A financial professional called DBS seeking estate planning advice for a very wealthy widow. The client had previously used most of her estate tax exemption and was still in “good” health . . . that is for a person 87-years old.
Carriers have a maximum issue age which for most carriers age is 90. However, today because of the Coronavirus most carriers are either not accepting applications from older age insureds with health impairments or delaying them until a future time when the virus is not as much of an issue. Of course, individuals with significant health issues generally cannot qualify for life insurance coverage. The financial representative wanted a “creative idea.”
The DBS in-house Advanced Marketing Attorney suggested that the financial professional might want to have his client consider multi-generational insurance planning. Specifically, it was explained that while the estate and gift tax rates are both the same at 40%, a wealthy client can save a significant amount in taxes by making lifetime transfer of gifts that are subject to gift taxes instead of holding on to the property and paying estate taxes. The following example was provided:
(Assume assets available to transfer either by gift or left in the estate equals $9,000,000.)
In addition to the above federal tax savings, the DBS associate pointed out that several states have “death taxes,” but do not have gift taxes.
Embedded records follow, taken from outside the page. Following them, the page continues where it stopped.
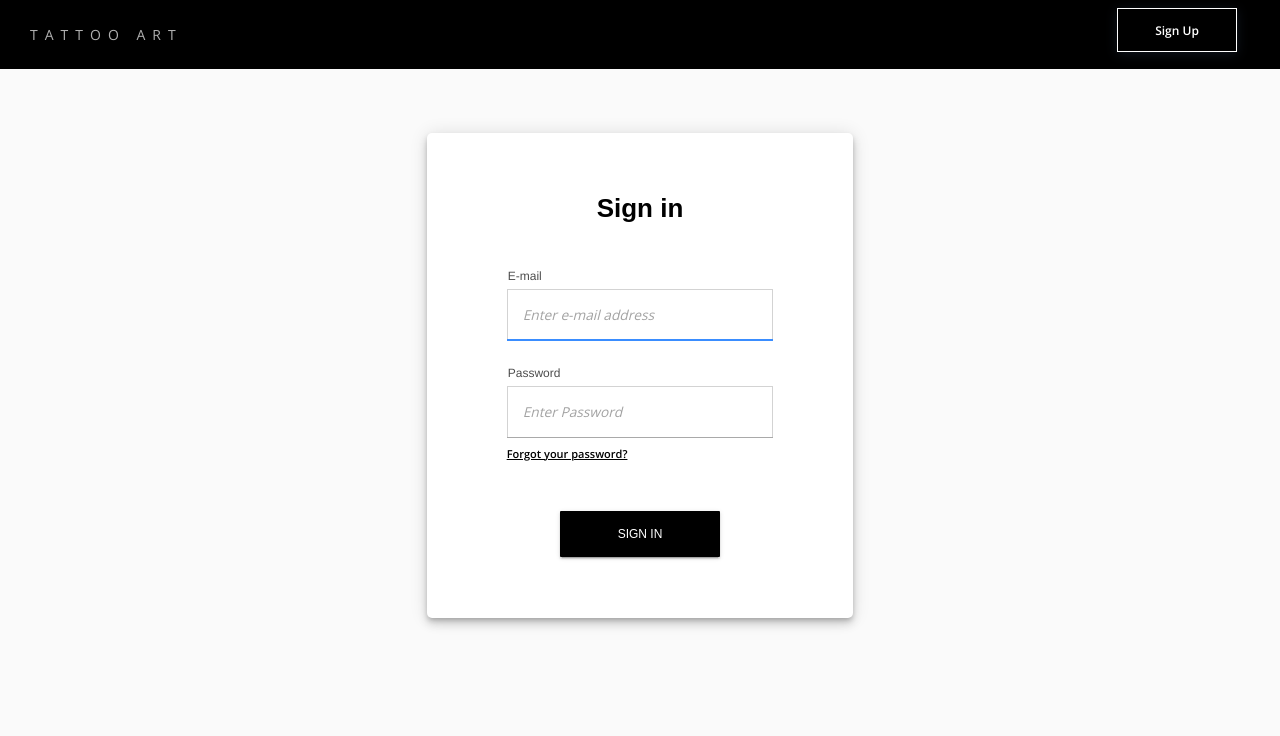
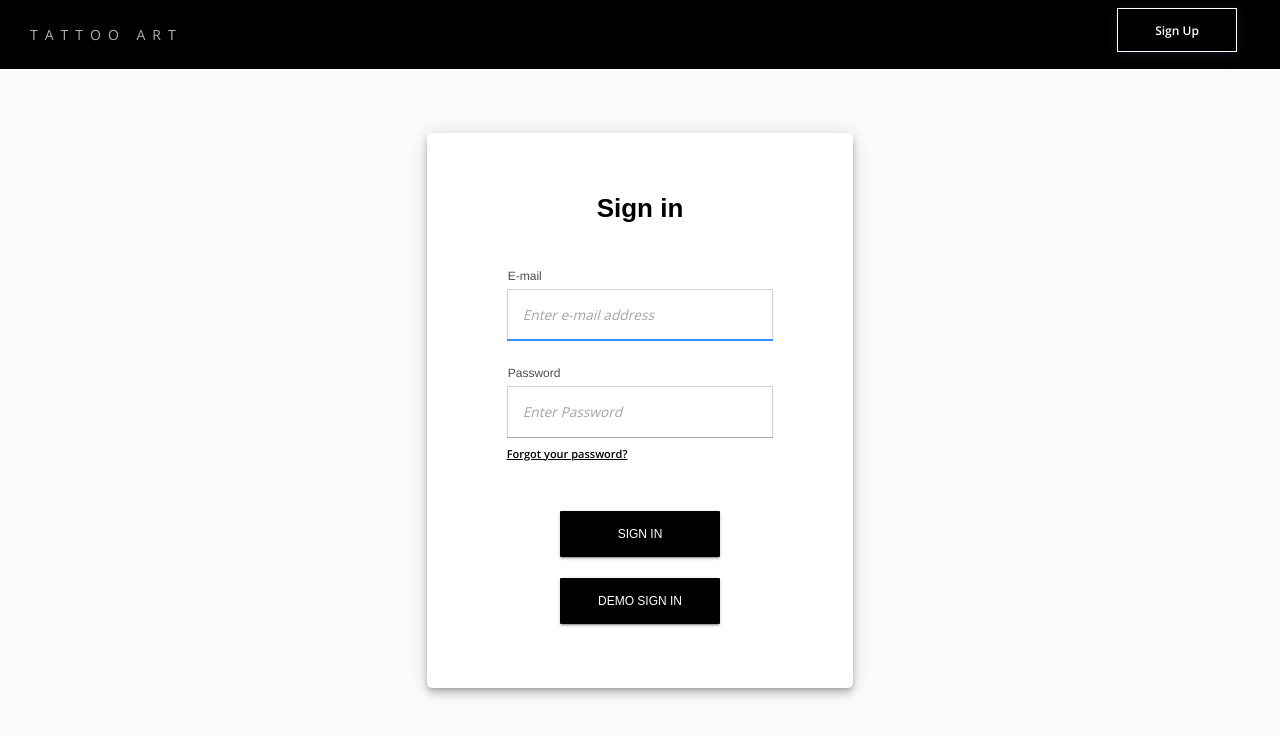
Before and after one commit to hatchways/team-spartan, a React (Create React App) app in the folder client/: page /login in a window 1280 px wide. Shown: the top 736 px of the page. Built offline with nearby package versions, Linux system fonts and the light colour scheme; no server answers.

Commit message:
Add demo button and fix testing issues.

```diff
--- a/client/src/pages/Login/Login.tsx
+++ b/client/src/pages/Login/Login.tsx
@@ -15,6 +15,20 @@ export default function Login(): JSX.Element {
   const classes = useStyles();
   const { updateLoginContext } = useAuth();
   const { updateSnackBarMessage } = useSnackBar();
+
+  const handleDemoSubmit = () => {
+    login('demo@demo.com', 'demo1234').then((data) => {
+      if (data.error) {
+        updateSnackBarMessage(data.error.message);
+      } else if (data.success) {
+        updateLoginContext(data.success);
+      } else {
+        // should not get here from backend but this catch is for an unknown issue
+        console.error({ data });
+        updateSnackBarMessage('An unexpected error occurred. Please try again');
+      }
+    });
+  };
 
   const handleSubmit = (
     { email, password }: { email: string; password: string },
@@ -48,7 +62,7 @@ export default function Login(): JSX.Element {
                 <Grid container justify={'center'}>
                   <Typography className={classes.welcome}>Sign in</Typography>
                 </Grid>
-                <LoginForm handleSubmit={handleSubmit} />
+                <LoginForm handleSubmit={handleSubmit} handleDemoSubmit={handleDemoSubmit} />
               </Box>
             </Grid>
           </Grid>
--- a/client/src/pages/Login/LoginForm/LoginForm.tsx
+++ b/client/src/pages/Login/LoginForm/LoginForm.tsx
@@ -8,6 +8,7 @@ import useStyles from './useStyles';
 import { CircularProgress } from '@material-ui/core';
 
 interface Props {
+  handleDemoSubmit: () => void;
   handleSubmit: (
     {
       email,
@@ -26,7 +27,7 @@ interface Props {
   ) => void;
 }
 
-export default function Login({ handleSubmit }: Props): JSX.Element {
+export default function Login({ handleSubmit, handleDemoSubmit }: Props): JSX.Element {
   const classes = useStyles();
 
   return (
@@ -90,6 +91,15 @@ export default function Login({ handleSubmit }: Props): JSX.Element {
             <Button type="submit" size="large" variant="contained" color="primary" className={classes.submit}>
               {isSubmitting ? <CircularProgress style={{ color: 'white' }} /> : 'SIGN IN'}
             </Button>
+            <Button
+              onClick={handleDemoSubmit}
+              size="large"
+              variant="contained"
+              color="primary"
+              className={classes.demoSubmit}
+            >
+              {isSubmitting ? <CircularProgress style={{ color: 'white' }} /> : 'DEMO SIGN IN'}
+            </Button>
           </Box>
           <div style={{ height: 95 }} />
         </form>
--- a/client/src/pages/Login/LoginForm/useStyles.ts
+++ b/client/src/pages/Login/LoginForm/useStyles.ts
@@ -40,6 +40,16 @@ const useStyles = makeStyles((theme) => ({
     backgroundColor: 'black',
     font: 'lighter 12px Arial',
   },
+  demoSubmit: {
+    marginTop: '5px',
+    margin: theme.spacing(3, 2, 2),
+    padding: '10px',
+    width: '160px',
+    height: '46px',
+    borderRadius: '1px',
+    backgroundColor: 'black',
+    font: 'lighter 12px Arial',
+  },
 }));
 
 export default useStyles;
--- a/client/src/pages/Login/useStyles.ts
+++ b/client/src/pages/Login/useStyles.ts
@@ -5,7 +5,7 @@ const useStyles = makeStyles(() => ({
     marginTop: '5%',
   },
   formBox: {
-    height: '485px',
+    height: '555px',
   },
   root: {
     '& .MuiInput-underline:before': {
```
Also changed, not shown: 2 other files (tests, documents, lock files or other folders).
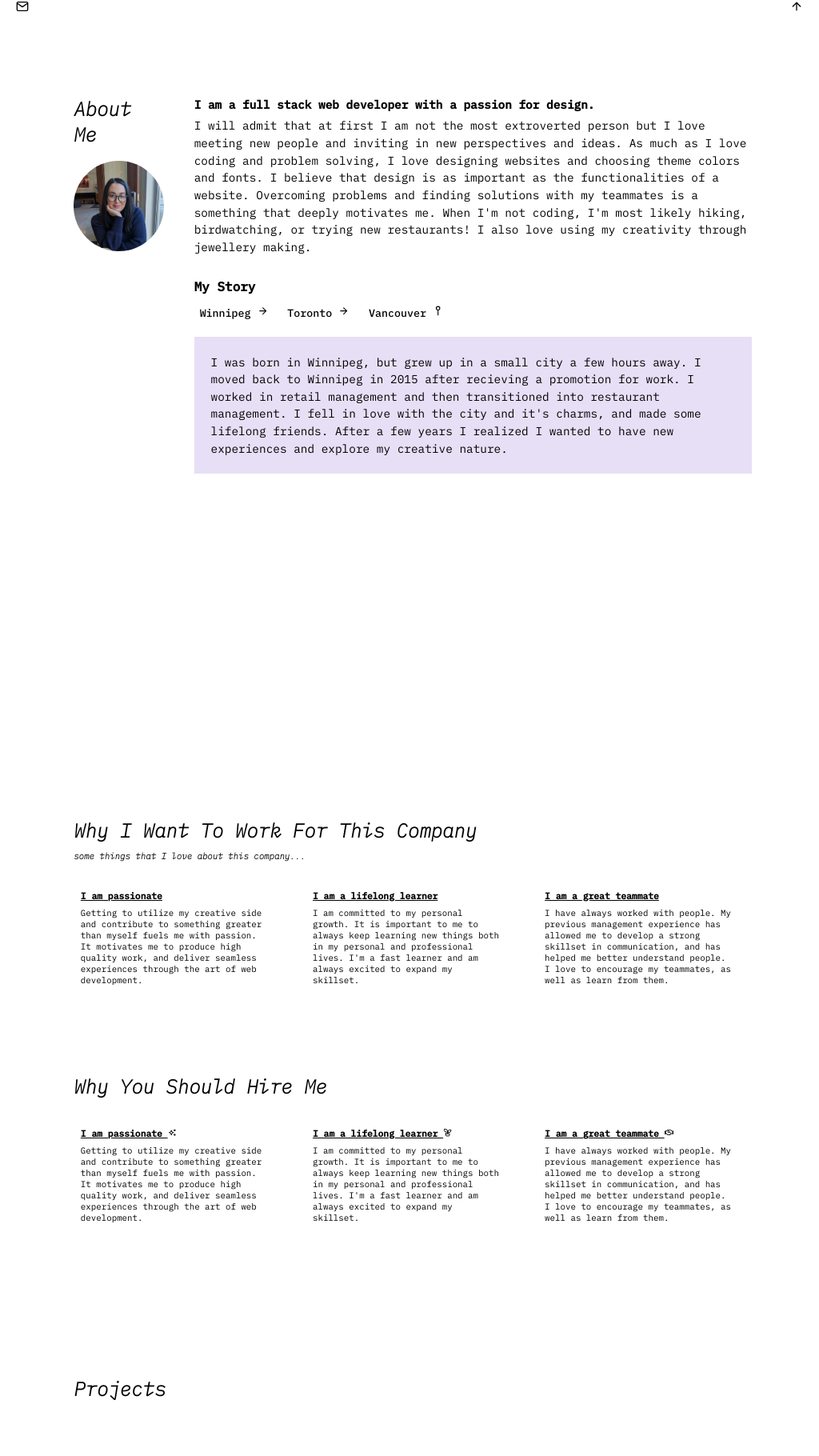
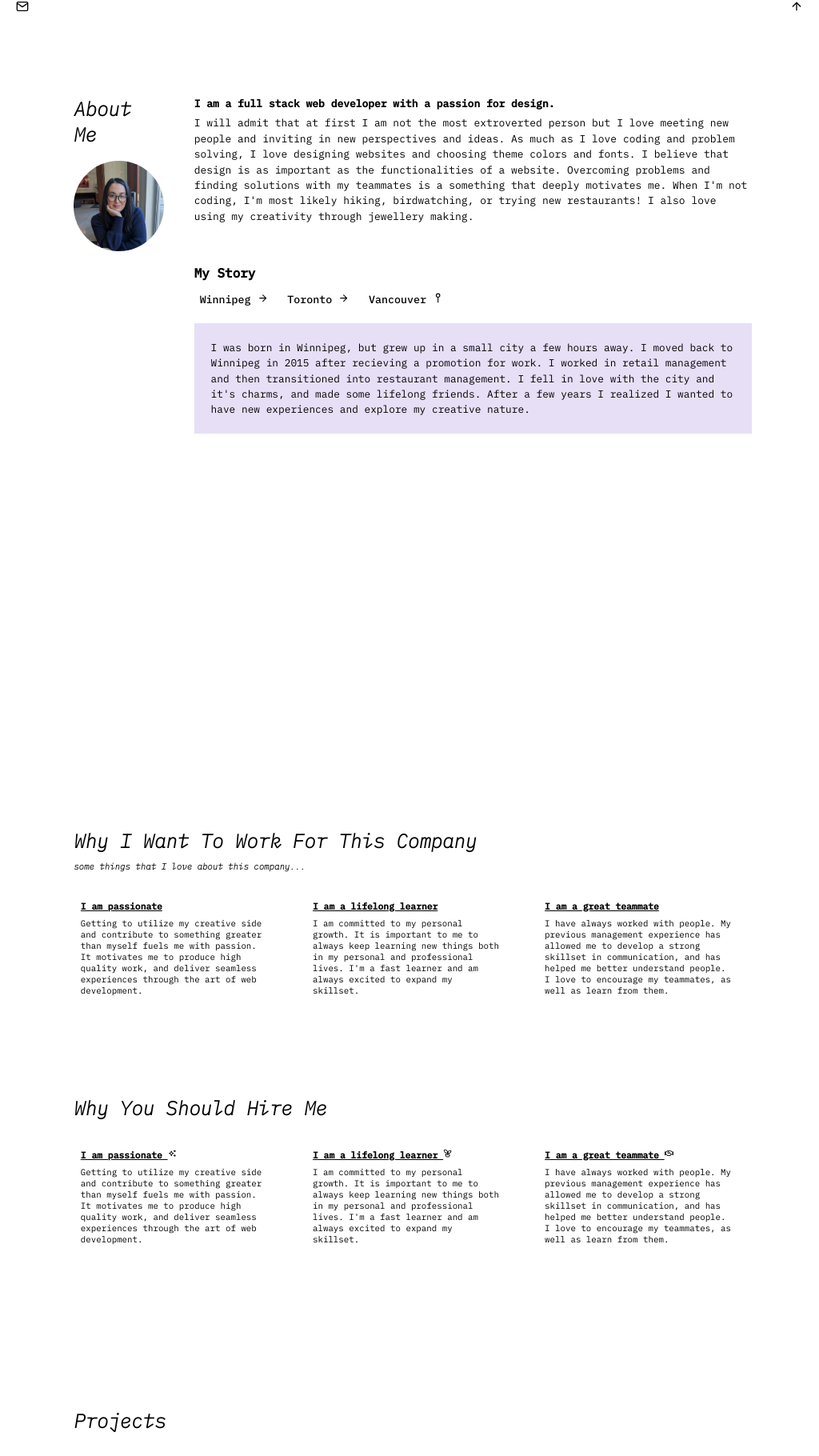
Before and after one commit to ksakuran/job-portfolio, a Next.js app: page / in a window 1024 px wide. Shown: the part 760-2580 px from the top of the page at 80% size. Built offline with nearby package versions, Linux system fonts and the light colour scheme.

Commit message:
tweak responsive tablet design

```diff
--- a/src/styles/globals.css
+++ b/src/styles/globals.css
@@ -254,6 +254,10 @@ h6 {
 #project-header {
   margin-bottom: 2%;
 }
+#contact {
+  height: 92vh;
+  padding-bottom: 2%;
+}
 
 #back-top {
   position: fixed;
@@ -274,7 +278,7 @@ h6 {
 }
 
 #fact-button {
-  margin-top: 5%;
+  margin-top: 2.5%;
   border: black;
   border-style: solid;
   border-width: 2px;
@@ -291,6 +295,7 @@ h6 {
   line-height: 1.8;
   margin-top: 1.8%;
   margin-left: 1.8;
+  margin-bottom: 3.5%;
   font-size: 90%;
 }
 
@@ -311,7 +316,8 @@ h6 {
   margin-top: 0;
   display: flex;
   flex-direction: row;
-  justify-content: space-between;
+  /* justify-content: space-between; */
+  column-gap: 10%;
   font-size: 75%;
   width: 90%;
 }
@@ -391,6 +397,18 @@ h6 {
 /* Tablet and Smaller Desktop */
 @media (min-width: 801px) and (max-width: 1120px) {
 
+  article.about-me {
+    font-size: 90%;
+  }
+
+  #story-desc {
+    margin-top: 3%;
+  }
+
+  p.story {
+    font-size: 80%;
+  }
+
   .hello-company {
     /* font-size: 110%; */
     margin-right: 2.5%;
@@ -428,6 +446,9 @@ h6 {
     height: 90vh;
   }
 
+  #why {
+    height: 95vh;
+  }
 
 a {
   color: inherit;
```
In fact, only one state, Connecticut, has a gift tax. The client happened to live in one of the states that has a death tax, but no gift tax. A lifetime gift will not trigger state gift taxes, but if the asset is held at death there will be state tax on top of the federal. Consequently, a lifetime gift will generate more tax savings than illustrated. The DBS attorney did indicate that there is one catch: the client must live 3 years from the time of the gift to gain the benefit. Given today’s precarious circumstances, the client’s advanced age, and the depressed value of many assets, she suggested it would be best to do the gift “ASAP.”
Next the DBS attorney explained that the over 1 million in tax savings could be leveraged by the children of the 87-year-old purchasing insurance on themselves to address their estate taxes.
While the financial professional is still early in the process, it appears that the client’s legal advisor loves the idea. The financial professional is in the process of developing a new relationship with the next generation… one that he hopes will result in new financial planning clients.